(Reuters) - Hiring levels in London investment banking have picked up in recent weeks, though it is too early to say whether this will continue in the wake of Britain's vote to leave the European Union, recruitment firm Robert Walters (RWA.L) said on Monday.
There have been concerns that banks in Britain will shift some jobs abroad if the Brexit vote leads them to lose the ability to offer services across the European Union - or so called passporting rights - from a base in London.
Top bankers warned last week they could start moving staff abroad as early as next year.
Robert Walters, chief executive of the company that shares his name, told Reuters there had been a pick up in hiring at London investment banks towards the end of the company's third quarter to Sept. 30, mainly for risk and compliance roles.
But he cautioned recruitment in banking tended to be volatile, with companies often announcing new jobs only to come out with "draconian hiring freezes" just weeks later.
"Banking is an impossible one to predict at the best of times, and overlay on that Brexit and passporting issues and it makes it even more difficult to predict," he said.
Larger rival PageGroup (PAGE.L) said last week that confidence among employers in Britain was "fragile" following the Brexit vote, with multinational financial services firms particularly holding off from hiring.
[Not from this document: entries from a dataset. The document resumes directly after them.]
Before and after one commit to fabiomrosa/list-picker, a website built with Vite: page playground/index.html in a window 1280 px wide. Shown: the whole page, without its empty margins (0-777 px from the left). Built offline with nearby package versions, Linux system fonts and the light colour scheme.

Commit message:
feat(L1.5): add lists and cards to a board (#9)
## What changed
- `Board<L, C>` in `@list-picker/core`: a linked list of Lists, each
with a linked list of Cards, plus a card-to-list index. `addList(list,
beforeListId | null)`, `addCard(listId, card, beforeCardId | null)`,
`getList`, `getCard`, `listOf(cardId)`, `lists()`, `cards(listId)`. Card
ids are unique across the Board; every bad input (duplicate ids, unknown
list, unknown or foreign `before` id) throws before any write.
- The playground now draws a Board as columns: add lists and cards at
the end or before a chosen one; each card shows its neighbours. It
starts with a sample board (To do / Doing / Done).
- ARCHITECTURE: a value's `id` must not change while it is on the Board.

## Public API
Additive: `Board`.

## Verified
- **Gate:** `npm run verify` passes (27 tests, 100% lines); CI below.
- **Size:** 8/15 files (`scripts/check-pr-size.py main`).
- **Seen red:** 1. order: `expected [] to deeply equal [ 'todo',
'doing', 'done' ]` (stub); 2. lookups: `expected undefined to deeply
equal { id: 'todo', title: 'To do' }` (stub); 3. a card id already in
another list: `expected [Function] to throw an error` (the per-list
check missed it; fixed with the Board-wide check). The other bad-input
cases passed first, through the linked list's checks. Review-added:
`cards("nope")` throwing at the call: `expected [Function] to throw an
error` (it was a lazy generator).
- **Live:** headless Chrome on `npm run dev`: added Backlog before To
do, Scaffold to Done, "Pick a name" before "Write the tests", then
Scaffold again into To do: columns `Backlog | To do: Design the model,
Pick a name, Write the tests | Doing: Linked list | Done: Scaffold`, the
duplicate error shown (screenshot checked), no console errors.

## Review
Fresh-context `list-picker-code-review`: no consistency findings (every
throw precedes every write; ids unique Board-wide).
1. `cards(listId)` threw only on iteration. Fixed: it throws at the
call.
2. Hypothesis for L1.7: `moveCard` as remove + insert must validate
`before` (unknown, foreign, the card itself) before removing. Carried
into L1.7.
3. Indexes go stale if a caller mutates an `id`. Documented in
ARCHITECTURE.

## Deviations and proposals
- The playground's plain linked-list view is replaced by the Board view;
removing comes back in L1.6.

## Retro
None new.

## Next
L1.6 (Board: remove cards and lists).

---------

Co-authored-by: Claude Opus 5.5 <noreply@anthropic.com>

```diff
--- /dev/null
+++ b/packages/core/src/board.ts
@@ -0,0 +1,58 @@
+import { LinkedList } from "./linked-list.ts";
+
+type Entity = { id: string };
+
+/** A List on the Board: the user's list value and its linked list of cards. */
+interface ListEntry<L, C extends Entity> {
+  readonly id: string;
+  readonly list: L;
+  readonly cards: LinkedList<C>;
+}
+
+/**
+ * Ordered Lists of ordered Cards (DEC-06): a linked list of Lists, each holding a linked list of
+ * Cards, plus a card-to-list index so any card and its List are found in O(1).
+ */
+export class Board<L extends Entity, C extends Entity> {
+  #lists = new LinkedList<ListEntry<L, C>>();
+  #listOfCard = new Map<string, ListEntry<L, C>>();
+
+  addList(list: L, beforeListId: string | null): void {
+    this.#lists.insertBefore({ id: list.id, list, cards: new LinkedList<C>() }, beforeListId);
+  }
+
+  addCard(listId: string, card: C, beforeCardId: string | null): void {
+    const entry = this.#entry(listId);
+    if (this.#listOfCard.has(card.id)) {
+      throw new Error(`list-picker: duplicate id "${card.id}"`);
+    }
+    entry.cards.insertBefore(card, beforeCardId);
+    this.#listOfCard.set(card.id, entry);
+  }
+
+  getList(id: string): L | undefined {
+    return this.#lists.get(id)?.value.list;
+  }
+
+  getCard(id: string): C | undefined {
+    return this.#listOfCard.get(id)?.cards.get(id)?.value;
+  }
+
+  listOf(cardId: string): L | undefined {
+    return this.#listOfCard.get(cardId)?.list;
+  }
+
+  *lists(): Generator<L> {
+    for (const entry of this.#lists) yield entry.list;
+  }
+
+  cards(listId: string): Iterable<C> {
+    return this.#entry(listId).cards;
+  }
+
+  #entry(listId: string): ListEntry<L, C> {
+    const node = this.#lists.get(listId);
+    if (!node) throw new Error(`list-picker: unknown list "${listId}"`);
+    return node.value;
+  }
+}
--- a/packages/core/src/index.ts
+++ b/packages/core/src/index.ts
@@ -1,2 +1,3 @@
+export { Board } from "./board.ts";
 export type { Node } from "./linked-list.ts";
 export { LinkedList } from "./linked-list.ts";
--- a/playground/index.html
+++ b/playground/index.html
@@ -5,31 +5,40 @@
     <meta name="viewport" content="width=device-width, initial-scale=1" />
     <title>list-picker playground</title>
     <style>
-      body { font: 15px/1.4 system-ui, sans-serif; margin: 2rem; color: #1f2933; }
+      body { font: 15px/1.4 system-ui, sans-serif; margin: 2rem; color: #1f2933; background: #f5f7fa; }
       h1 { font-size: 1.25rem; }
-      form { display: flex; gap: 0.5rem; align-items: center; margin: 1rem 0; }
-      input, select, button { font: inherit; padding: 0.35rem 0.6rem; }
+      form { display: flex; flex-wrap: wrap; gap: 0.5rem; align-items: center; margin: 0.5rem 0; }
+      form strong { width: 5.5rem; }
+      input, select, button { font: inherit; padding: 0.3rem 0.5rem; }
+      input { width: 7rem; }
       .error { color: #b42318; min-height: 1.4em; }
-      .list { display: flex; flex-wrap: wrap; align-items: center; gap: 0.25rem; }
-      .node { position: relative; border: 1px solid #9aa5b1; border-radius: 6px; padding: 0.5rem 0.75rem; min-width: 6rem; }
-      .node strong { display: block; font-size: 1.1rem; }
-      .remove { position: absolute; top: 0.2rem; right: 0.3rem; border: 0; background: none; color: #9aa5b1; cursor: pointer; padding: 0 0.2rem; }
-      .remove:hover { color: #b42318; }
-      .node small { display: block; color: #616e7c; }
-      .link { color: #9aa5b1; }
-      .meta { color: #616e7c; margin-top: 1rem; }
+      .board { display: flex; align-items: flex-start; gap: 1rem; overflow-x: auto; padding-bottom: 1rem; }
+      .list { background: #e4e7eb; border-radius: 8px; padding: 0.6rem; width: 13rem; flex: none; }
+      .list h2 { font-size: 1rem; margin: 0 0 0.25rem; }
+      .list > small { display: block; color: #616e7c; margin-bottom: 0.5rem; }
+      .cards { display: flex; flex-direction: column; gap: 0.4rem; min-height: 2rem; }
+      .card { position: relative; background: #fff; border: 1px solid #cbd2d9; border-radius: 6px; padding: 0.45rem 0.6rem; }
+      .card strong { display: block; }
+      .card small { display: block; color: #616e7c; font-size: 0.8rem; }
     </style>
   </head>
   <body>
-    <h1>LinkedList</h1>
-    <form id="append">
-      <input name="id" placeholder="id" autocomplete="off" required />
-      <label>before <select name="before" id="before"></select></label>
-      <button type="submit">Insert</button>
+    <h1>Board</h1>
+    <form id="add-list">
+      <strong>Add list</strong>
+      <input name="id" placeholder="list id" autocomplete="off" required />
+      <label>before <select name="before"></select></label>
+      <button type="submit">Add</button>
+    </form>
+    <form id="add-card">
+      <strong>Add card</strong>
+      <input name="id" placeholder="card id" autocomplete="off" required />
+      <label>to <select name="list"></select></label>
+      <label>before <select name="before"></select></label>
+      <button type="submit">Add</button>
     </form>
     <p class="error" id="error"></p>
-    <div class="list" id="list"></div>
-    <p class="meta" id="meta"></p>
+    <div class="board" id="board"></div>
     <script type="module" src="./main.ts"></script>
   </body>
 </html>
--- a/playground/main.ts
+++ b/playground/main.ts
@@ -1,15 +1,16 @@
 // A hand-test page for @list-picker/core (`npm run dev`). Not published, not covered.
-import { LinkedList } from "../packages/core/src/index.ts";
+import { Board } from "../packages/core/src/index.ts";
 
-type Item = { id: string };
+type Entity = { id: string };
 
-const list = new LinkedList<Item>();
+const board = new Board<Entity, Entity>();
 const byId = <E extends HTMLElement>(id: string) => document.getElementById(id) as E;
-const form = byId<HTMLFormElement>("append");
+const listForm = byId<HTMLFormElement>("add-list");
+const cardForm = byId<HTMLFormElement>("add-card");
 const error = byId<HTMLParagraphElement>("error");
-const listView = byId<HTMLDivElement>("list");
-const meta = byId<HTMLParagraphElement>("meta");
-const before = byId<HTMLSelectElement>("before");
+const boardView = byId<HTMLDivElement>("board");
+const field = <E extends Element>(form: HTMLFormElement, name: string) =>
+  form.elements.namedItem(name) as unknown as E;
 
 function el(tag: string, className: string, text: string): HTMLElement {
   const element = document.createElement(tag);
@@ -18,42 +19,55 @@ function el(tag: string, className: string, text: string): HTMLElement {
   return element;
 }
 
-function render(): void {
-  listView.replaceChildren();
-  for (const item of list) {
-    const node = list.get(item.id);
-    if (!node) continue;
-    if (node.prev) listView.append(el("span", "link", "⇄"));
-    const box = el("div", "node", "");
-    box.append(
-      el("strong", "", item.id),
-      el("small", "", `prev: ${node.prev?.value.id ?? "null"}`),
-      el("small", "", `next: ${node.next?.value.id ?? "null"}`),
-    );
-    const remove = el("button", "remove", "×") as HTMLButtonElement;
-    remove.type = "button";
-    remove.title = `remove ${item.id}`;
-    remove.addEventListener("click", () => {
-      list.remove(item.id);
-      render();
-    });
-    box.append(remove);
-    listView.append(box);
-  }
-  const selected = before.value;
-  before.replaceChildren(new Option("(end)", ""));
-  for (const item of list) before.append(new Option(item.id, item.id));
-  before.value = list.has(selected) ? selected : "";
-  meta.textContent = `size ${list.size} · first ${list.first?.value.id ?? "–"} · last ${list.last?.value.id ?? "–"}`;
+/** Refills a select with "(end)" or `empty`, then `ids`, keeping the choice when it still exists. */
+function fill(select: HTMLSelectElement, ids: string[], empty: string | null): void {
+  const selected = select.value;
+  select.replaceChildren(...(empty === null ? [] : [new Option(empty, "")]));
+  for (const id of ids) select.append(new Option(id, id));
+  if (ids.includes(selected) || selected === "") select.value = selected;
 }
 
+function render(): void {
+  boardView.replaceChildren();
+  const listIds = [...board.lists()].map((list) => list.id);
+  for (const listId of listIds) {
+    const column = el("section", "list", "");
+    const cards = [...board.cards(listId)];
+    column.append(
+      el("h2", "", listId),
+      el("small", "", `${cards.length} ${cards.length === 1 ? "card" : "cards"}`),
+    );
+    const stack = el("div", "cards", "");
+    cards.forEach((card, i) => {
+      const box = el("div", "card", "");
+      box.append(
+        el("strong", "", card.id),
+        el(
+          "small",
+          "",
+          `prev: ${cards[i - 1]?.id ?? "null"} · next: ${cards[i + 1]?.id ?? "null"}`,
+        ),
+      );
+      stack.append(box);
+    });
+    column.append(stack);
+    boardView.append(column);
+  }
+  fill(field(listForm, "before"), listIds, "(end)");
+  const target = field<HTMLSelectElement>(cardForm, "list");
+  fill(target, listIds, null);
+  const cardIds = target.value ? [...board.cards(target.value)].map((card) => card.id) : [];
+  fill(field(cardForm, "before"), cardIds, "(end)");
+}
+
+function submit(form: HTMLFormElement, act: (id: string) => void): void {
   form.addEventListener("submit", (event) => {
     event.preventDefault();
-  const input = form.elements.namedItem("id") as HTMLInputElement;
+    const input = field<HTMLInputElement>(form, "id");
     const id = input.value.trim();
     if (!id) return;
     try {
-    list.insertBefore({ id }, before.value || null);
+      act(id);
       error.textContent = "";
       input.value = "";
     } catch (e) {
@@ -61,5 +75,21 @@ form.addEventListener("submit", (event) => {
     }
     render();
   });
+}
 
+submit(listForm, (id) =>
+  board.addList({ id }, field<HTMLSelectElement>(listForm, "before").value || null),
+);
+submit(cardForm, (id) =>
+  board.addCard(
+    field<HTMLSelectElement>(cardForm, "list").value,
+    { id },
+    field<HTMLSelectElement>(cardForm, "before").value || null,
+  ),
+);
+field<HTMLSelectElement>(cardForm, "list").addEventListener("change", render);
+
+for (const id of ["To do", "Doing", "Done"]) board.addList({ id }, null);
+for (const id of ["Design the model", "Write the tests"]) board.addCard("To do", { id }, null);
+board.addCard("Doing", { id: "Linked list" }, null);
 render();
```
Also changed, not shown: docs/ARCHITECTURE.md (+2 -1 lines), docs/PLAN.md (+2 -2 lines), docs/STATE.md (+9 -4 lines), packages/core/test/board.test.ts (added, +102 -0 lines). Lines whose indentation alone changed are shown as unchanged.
UK recruiter Hays (HAYS.L) is expected to post quarterly results on Tuesday.
Robert Walters, which also places workers in engineering, legal and marketing jobs, said London hiring had generally picked up in September, after a fall off ahead of and after the June 23 referendum.
The company said UK gross profit rose 9 percent to 23.4 million pounds in the quarter, on growth in its outsourcing business as well as trade finance jobs and some regions outside London.
It had reported comparable growth of 4 percent for the first six months of 2016.
At 1025 GMT, its shares were up 2.3 percent at 349.75 pence.
($1 = 0.8042 pounds)
Reporting by Esha Vaish in Bengaluru; Editing by Louise Heavens and Mark Potter